» **TASK OBJECTIVE**
Using the listing below, report how many lines hold the word "data", and nothing else.

» **AVAILABLE RECORDS**
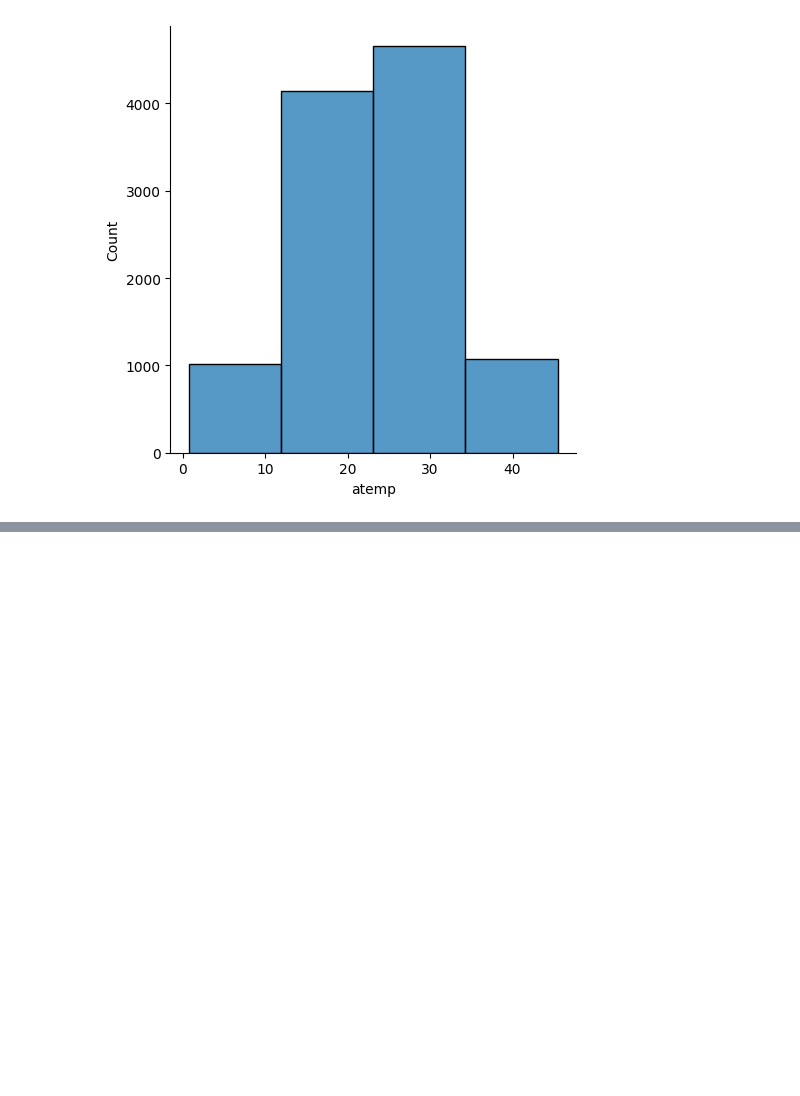
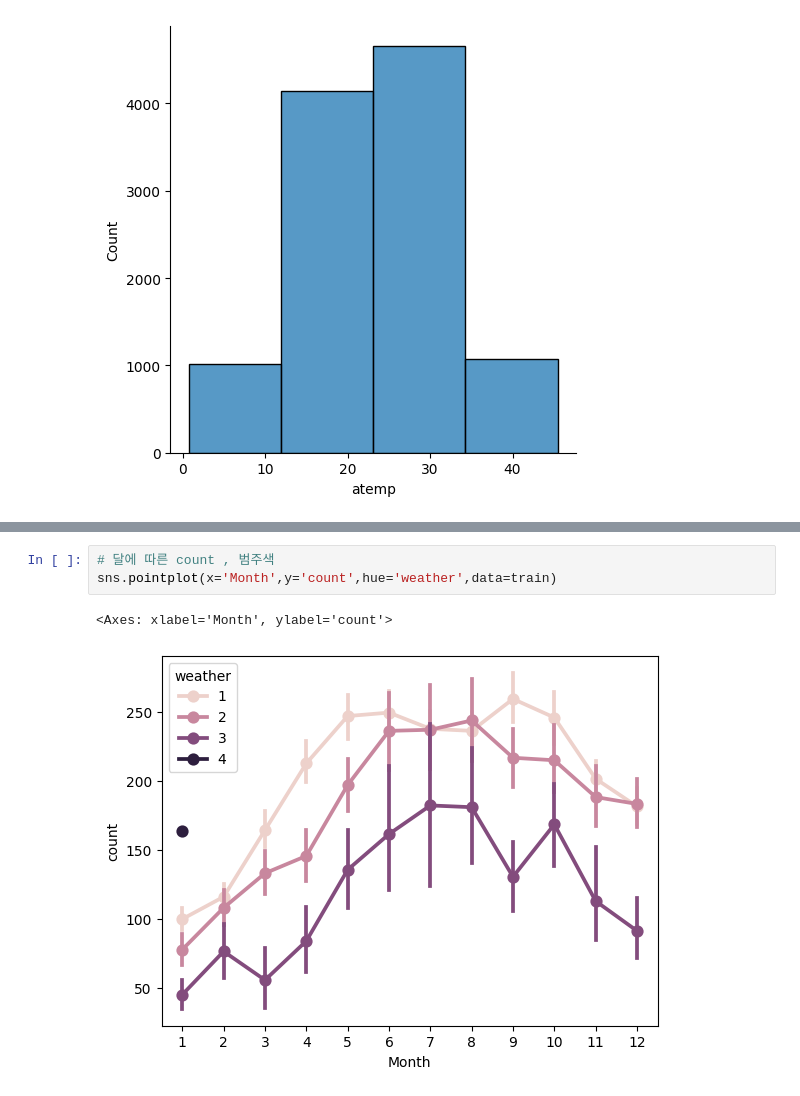
Before and after one commit to KangHoJ/Study, a Jupyter notebook: 과제테스트 준비/예측연습.ipynb, the cells around one changed output, grey strips where cells are left out. Drawn from its saved outputs; the diff is of its cells as text; blank space fills up the shorter version.

```diff
--- a/과제테스트 준비/예측연습.ipynb
+++ b/과제테스트 준비/예측연습.ipynb
@@ -195,0 +228,6 @@ sns.displot(x='atemp',data=train,binwidth=10) # 폭을 주고싶을때
+# %%
+# 달에 따른 count , 범주색
+sns.pointplot(x='Month',y='count',hue='weather',data=train)
+# %% [output]
+<Axes: xlabel='Month', ylabel='count'>
+[figure, added]
```
Also changed, not shown: parts of 14 cells of this notebook.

» **EXPECTED OUTPUT**
2